Harry has faith in cool Ade Ex-Gunner is backed to spur on win at Emirates
Harry Redknapp is confident that Emmanuel Adebayor will be able to keep his cool during his first outing at the Emirates Stadium as a Tottenham player.
Tottenham and Arsenal issued a joint statement yesterday calling for calm ahead of Sunday's hotly-anticipated north London derby, which has been given an extra edge due to Adebayor's colourful history with the Gunners.
Spurs won the reverse fixture 2-1 back in October, but the game was marred by a series of unsavoury chants from both sets of fans.
A section of the away support sparked outrage by directing chants about the gun attack on Togo players in Angola towards Adebayor, while some Spurs fans directed personal abuse at Arsene Wenger.
The Arsenal fans' hostility towards Adebayor stretches back to 2009 when, shortly after leaving the club for Manchester City, he sprinted the length of the pitch at Eastlands to celebrate in front of the Gunners supporters in his first game against the London club.
Given that he now plays for Arsenal's fiercest rivals, Adebayor can expect even more of a barracking on Sunday, but Redknapp is sure that his star striker will be able to handle the pressure.
"I'm sure he will enjoy going back there," the Tottenham manager said.
"He played well against them at home this year so I don't think it will be a problem. I suppose he will get some stick, that goes with the territory when you go back to your old clubs, but I'm sure he can handle it.
"Hopefully he will keep his cool and that's what he needs to do."

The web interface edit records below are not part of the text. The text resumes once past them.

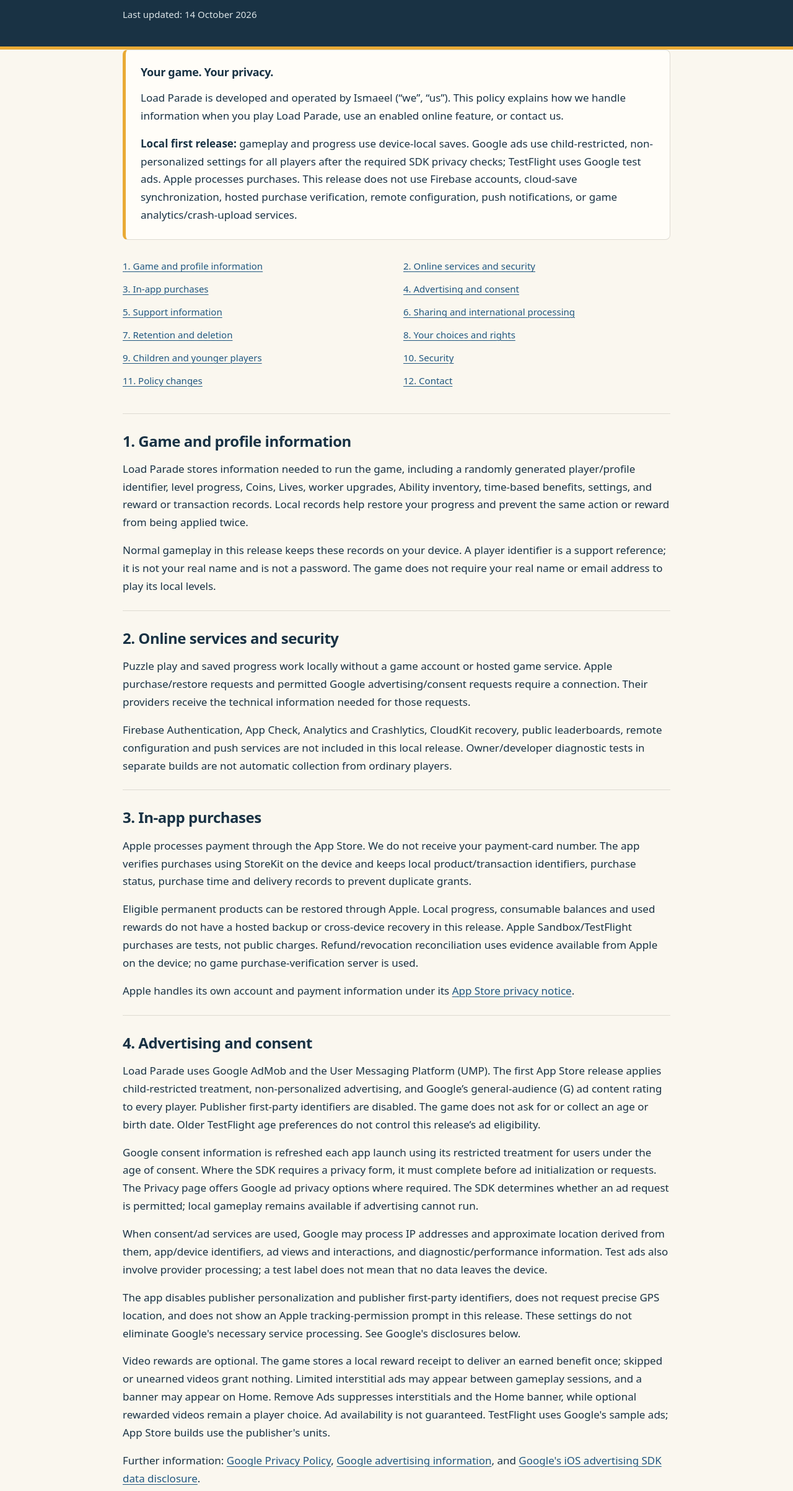
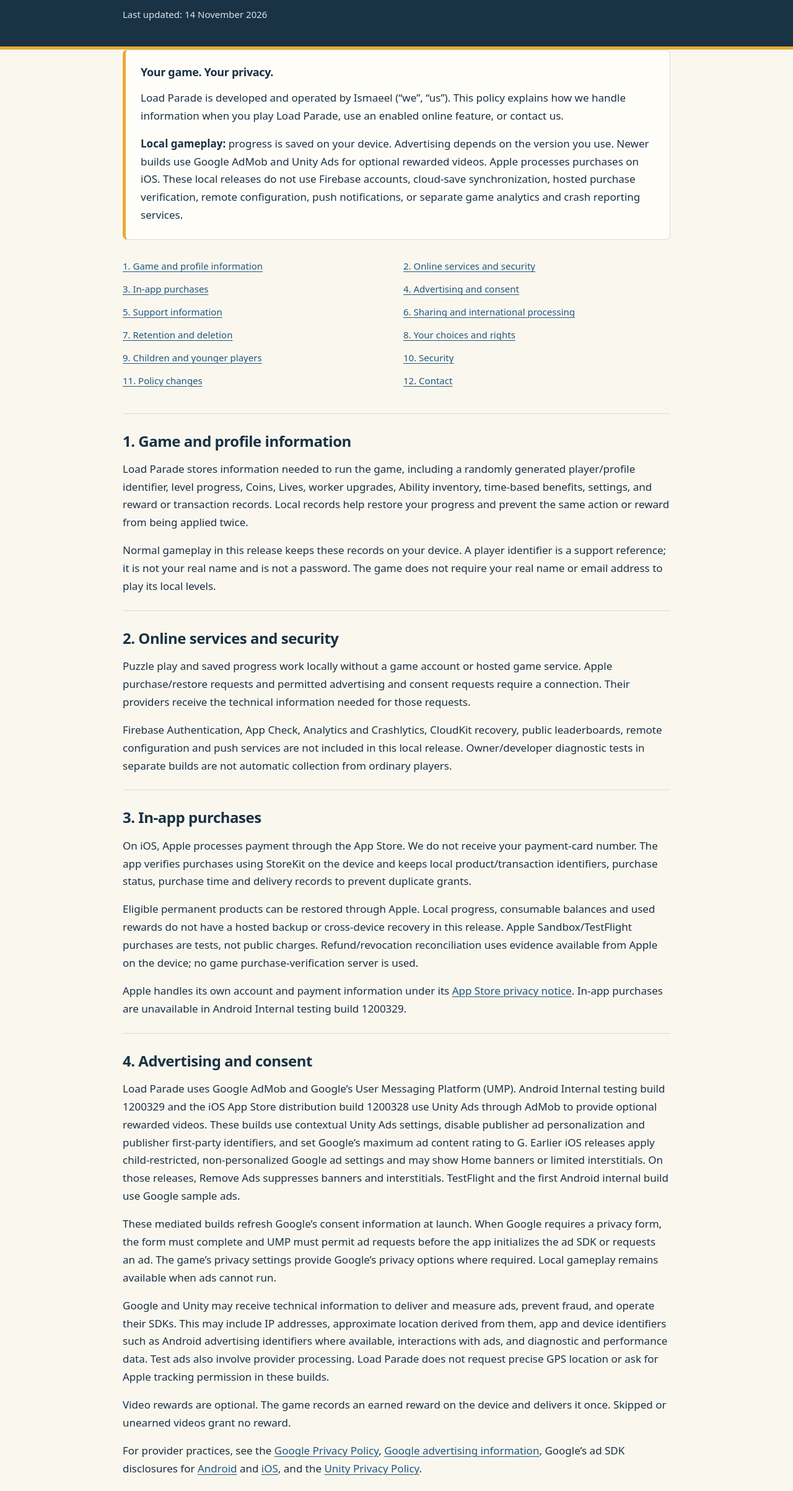
Before and after one commit to ismaeelka/ismaeelapps.com, a plain HTML site: page loadparade/privacypolicy/index.html in a window 1280 px wide. Shown: the part 151-2557 px from the top of the page at 62% size. Drawn offline with Linux system fonts and the light colour scheme.

Commit message:
Disclose Load Parade Android rewarded advertising

```diff
--- a/loadparade/privacypolicy/index.html
+++ b/loadparade/privacypolicy/index.html
@@ -18,13 +18,13 @@
 <header class="masthead"><div class="wrap">
   <p class="brand">LOAD PARADE</p>
   <h1>Privacy Policy</h1>
-  <p class="date">Last updated: <time datetime="2026-10-14">14 October 2026</time></p>
+  <p class="date">Last updated: <time datetime="2026-11-14">14 November 2026</time></p>
 </div></header>
 <main id="policy" class="wrap">
   <div class="summary">
     <h2>Your game. Your privacy.</h2>
     <p>Load Parade is developed and operated by Ismaeel (“we”, “us”). This policy explains how we handle information when you play Load Parade, use an enabled online feature, or contact us.</p>
-    <p><strong>Local first release:</strong> gameplay and progress use device-local saves. Google ads use child-restricted, non-personalized settings for all players after the required SDK privacy checks; TestFlight uses Google test ads. Apple processes purchases. This release does not use Firebase accounts, cloud-save synchronization, hosted purchase verification, remote configuration, push notifications, or game analytics/crash-upload services.</p>
+    <p><strong>Local gameplay:</strong> progress is saved on your device. Advertising depends on the version you use. Newer builds use Google AdMob and Unity Ads for optional rewarded videos. Apple processes purchases on iOS. These local releases do not use Firebase accounts, cloud-save synchronization, hosted purchase verification, remote configuration, push notifications, or separate game analytics and crash reporting services.</p>
   </div>
   <nav aria-label="Policy contents"><ul>
     <li><a href="#game-data">1. Game and profile information</a></li>
@@ -47,23 +47,22 @@
   </section>
 
   <section id="online"><h2>2. Online services and security</h2>
-<p>Puzzle play and saved progress work locally without a game account or hosted game service. Apple purchase/restore requests and permitted Google advertising/consent requests require a connection. Their providers receive the technical information needed for those requests.</p>
+<p>Puzzle play and saved progress work locally without a game account or hosted game service. Apple purchase/restore requests and permitted advertising and consent requests require a connection. Their providers receive the technical information needed for those requests.</p>
 <p>Firebase Authentication, App Check, Analytics and Crashlytics, CloudKit recovery, public leaderboards, remote configuration and push services are not included in this local release. Owner/developer diagnostic tests in separate builds are not automatic collection from ordinary players.</p>
   </section>
 
   <section id="purchases"><h2>3. In-app purchases</h2>
-<p>Apple processes payment through the App Store. We do not receive your payment-card number. The app verifies purchases using StoreKit on the device and keeps local product/transaction identifiers, purchase status, purchase time and delivery records to prevent duplicate grants.</p>
+<p>On iOS, Apple processes payment through the App Store. We do not receive your payment-card number. The app verifies purchases using StoreKit on the device and keeps local product/transaction identifiers, purchase status, purchase time and delivery records to prevent duplicate grants.</p>
 <p>Eligible permanent products can be restored through Apple. Local progress, consumable balances and used rewards do not have a hosted backup or cross-device recovery in this release. Apple Sandbox/TestFlight purchases are tests, not public charges. Refund/revocation reconciliation uses evidence available from Apple on the device; no game purchase-verification server is used.</p>
-<p>Apple handles its own account and payment information under its <a href="https://www.apple.com/legal/privacy/data/en/appstore/">App Store privacy notice</a>.</p>
+<p>Apple handles its own account and payment information under its <a href="https://www.apple.com/legal/privacy/data/en/appstore/">App Store privacy notice</a>. In-app purchases are unavailable in Android Internal testing build 1200329.</p>
   </section>
 
   <section id="advertising"><h2>4. Advertising and consent</h2>
-<p>Load Parade uses Google AdMob and the User Messaging Platform (UMP). The first App Store release applies child-restricted treatment, non-personalized advertising, and Google’s general-audience (G) ad content rating to every player. Publisher first-party identifiers are disabled. The game does not ask for or collect an age or birth date. Older TestFlight age preferences do not control this release’s ad eligibility.</p>
-<p>Google consent information is refreshed each app launch using its restricted treatment for users under the age of consent. Where the SDK requires a privacy form, it must complete before ad initialization or requests. The Privacy page offers Google ad privacy options where required. The SDK determines whether an ad request is permitted; local gameplay remains available if advertising cannot run.</p>
-<p>When consent/ad services are used, Google may process IP addresses and approximate location derived from them, app/device identifiers, ad views and interactions, and diagnostic/performance information. Test ads also involve provider processing; a test label does not mean that no data leaves the device.</p>
-<p>The app disables publisher personalization and publisher first-party identifiers, does not request precise GPS location, and does not show an Apple tracking-permission prompt in this release. These settings do not eliminate Google's necessary service processing. See Google's disclosures below.</p>
-<p>Video rewards are optional. The game stores a local reward receipt to deliver an earned benefit once; skipped or unearned videos grant nothing. Limited interstitial ads may appear between gameplay sessions, and a banner may appear on Home. Remove Ads suppresses interstitials and the Home banner, while optional rewarded videos remain a player choice. Ad availability is not guaranteed. TestFlight uses Google's sample ads; App Store builds use the publisher's units.</p>
-<p>Further information: <a href="https://policies.google.com/privacy">Google Privacy Policy</a>, <a href="https://policies.google.com/technologies/ads">Google advertising information</a>, and <a href="https://developers.google.com/admob/ios/privacy/data-disclosure">Google's iOS advertising SDK data disclosure</a>.</p>
+<p>Load Parade uses Google AdMob and Google’s User Messaging Platform (UMP). Android Internal testing build 1200329 and the iOS App Store distribution build 1200328 use Unity Ads through AdMob to provide optional rewarded videos. These builds use contextual Unity Ads settings, disable publisher ad personalization and publisher first-party identifiers, and set Google’s maximum ad content rating to G. Earlier iOS releases apply child-restricted, non-personalized Google ad settings and may show Home banners or limited interstitials. On those releases, Remove Ads suppresses banners and interstitials. TestFlight and the first Android internal build use Google sample ads.</p>
+<p>These mediated builds refresh Google’s consent information at launch. When Google requires a privacy form, the form must complete and UMP must permit ad requests before the app initializes the ad SDK or requests an ad. The game’s privacy settings provide Google’s privacy options where required. Local gameplay remains available when ads cannot run.</p>
+<p>Google and Unity may receive technical information to deliver and measure ads, prevent fraud, and operate their SDKs. This may include IP addresses, approximate location derived from them, app and device identifiers such as Android advertising identifiers where available, interactions with ads, and diagnostic and performance data. Test ads also involve provider processing. Load Parade does not request precise GPS location or ask for Apple tracking permission in these builds.</p>
+<p>Video rewards are optional. The game records an earned reward on the device and delivers it once. Skipped or unearned videos grant no reward.</p>
+<p>For provider practices, see the <a href="https://policies.google.com/privacy">Google Privacy Policy</a>, <a href="https://policies.google.com/technologies/ads">Google advertising information</a>, Google’s ad SDK disclosures for <a href="https://developers.google.com/admob/android/privacy/play-data-disclosure">Android</a> and <a href="https://developers.google.com/admob/ios/privacy/data-disclosure">iOS</a>, and the <a href="https://unity.com/legal/privacy-policy">Unity Privacy Policy</a>.</p>
   </section>
 
   <section id="support"><h2>5. Support information</h2>
@@ -72,15 +71,15 @@
   </section>
 
   <section id="sharing"><h2>6. Sharing and international processing</h2>
-    <p>Information may be processed by Apple, Google/AdMob, and providers needed to deliver an enabled service or respond to support. We may disclose information where required by law or reasonably necessary to protect users, prevent fraud, or secure the service.</p>
+    <p>Information may be processed by Apple, Google/AdMob, Unity Ads, and providers needed to deliver an enabled service or respond to support. We may disclose information where required by law or reasonably necessary to protect users, prevent fraud, or secure the service.</p>
     <p>We do not sell your local game profile for money. Advertising-provider processing can fall within broader legal definitions of data sharing, depending on the feature, configuration, and jurisdiction; we do not treat this statement as an exemption from applicable privacy choices.</p>
-    <p>Service providers may process information in countries other than your own. Their applicable agreements and privacy notices describe their international-transfer safeguards. See <a href="https://www.apple.com/legal/privacy/">Apple’s privacy information</a> and <a href="https://policies.google.com/privacy">Google’s privacy information</a>.</p>
+    <p>Service providers may process information in countries other than your own. Their applicable agreements and privacy notices describe their international-transfer safeguards. See the privacy notices from <a href="https://www.apple.com/legal/privacy/">Apple</a>, <a href="https://policies.google.com/privacy">Google</a>, and <a href="https://unity.com/legal/privacy-policy">Unity</a>.</p>
   </section>
 
   <section id="retention"><h2>7. Retention and deletion</h2>
     <p>Local gameplay records normally remain while you retain the profile on your device. Removing the app may remove local saves, but it does not automatically erase provider records, Apple purchase history, protected credentials, or any separately held support information.</p>
     <p>We retain support and enabled online-service records only as needed for their stated purposes and applicable legal, security, or transaction obligations. A minimum transaction or abuse-prevention record may need to remain after other profile information is deleted, for example to prevent duplicate purchase delivery or process a refund. Providers may have separate retention periods.</p>
-    <p>You can request information or deletion using the contact below. We may ask for proportionate information to verify that the request relates to your profile, but will not ask you to email your password or recovery secret. A request is not a confirmation that deletion has completed. There is no hosted game account in this release. Local profile deletion is available in the game; it does not delete Apple purchase history, Google provider records or separately held support messages.</p>
+    <p>You can request information or deletion using the contact below. We may ask for proportionate information to verify that the request relates to your profile, but will not ask you to email your password or recovery secret. A request is not a confirmation that deletion has completed. There is no hosted game account in this release. Local profile deletion is available in the game; it does not delete Apple purchase history, Google or Unity provider records, or separately held support messages.</p>
   </section>
 
   <section id="choices"><h2>8. Your choices and rights</h2>
@@ -90,7 +89,7 @@
   </section>
 
   <section id="children"><h2>9. Children and younger players</h2>
-<p>Load Parade is a colorful puzzle game. All players receive the same child-restricted, non-personalized advertising treatment; the game does not infer that a player is an adult. This treatment is not an App Store age-rating declaration. No birth date, real name or email is required for local gameplay. Ad providers may still process the technical data described above to deliver permitted contextual ads.</p>
+<p>Load Parade is a colorful puzzle game. The game does not ask for a birth date or infer that a player is an adult. Local gameplay does not require a real name or email. The advertising settings for each release are described above. Ad providers may process the technical data described there to deliver permitted ads.</p>
 <p>Younger players should not send personal information through support without a parent or guardian's involvement. A parent or guardian who believes a child supplied personal information can contact us to request review and deletion where applicable.</p>
   </section>
 
@@ -108,6 +107,6 @@
     <p class="small">Include “Load Parade Privacy” in your subject and your public player identifier if relevant. Do not include passwords or private recovery credentials.</p>
   </section>
 </main>
-<footer><div class="wrap">Load Parade · Privacy Policy · Updated 13 October 2026</div></footer>
+<footer><div class="wrap">Load Parade · Privacy Policy · Updated 14 November 2026</div></footer>
 </body>
 </html>
```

Redknapp admitted after October's derby win that he was "disgusted" by the chants about Adebayor. The Spurs boss, whose team will go 13 points clear of the Gunners if they win, echoed the two clubs' call for Sunday's match to be remembered for the right reasons.
"I don't know why people have to shout abuse and filth at people," Redknapp said.
"I don't understand it. We didn't do it when I was a kid going to watch football. I hope they can go and enjoy the game on Sunday, get behind their team and get on with the game. Don't go there to abuse other people. That doesn't make sense."
Tottenham have spent the best part of the last two decades playing second fiddle to Arsenal, who have been the dominant team in north London throughout Arsene Wenger's stewardship. But Spurs are now seen as the strongest side in the capital after opening up a 10-point lead over Arsenal and Chelsea.
Redknapp has already worked wonders since moving to Tottenham, transforming the club from relegation candidates to title challengers in little over three years, but he is now hoping the club can go one step further by becoming the capital's top club for years to come.
"I want to be London's top club this year," he said. "To dominate London would be very difficult because you have two very strong teams in Arsenal and Chelsea. They are always going to be there or thereabouts and Tottenham will be as well.
"We have to keep improving. That depends on your ambition and the chairman is ambitious here.
"There is no reason why the club can't keep improving and pushing on."
Some sections of the Arsenal support have suggested their recent failings indicate that Wenger has lost his touch, but Redknapp countered: "Look at his record, it's fantastic. He's brought them Champions League football for how many years running? Fifteen is it? Fantastic. An amazing achievement. What he has done at Arsenal has been incredible."
Redknapp should have an almost full-strength squad to choose from.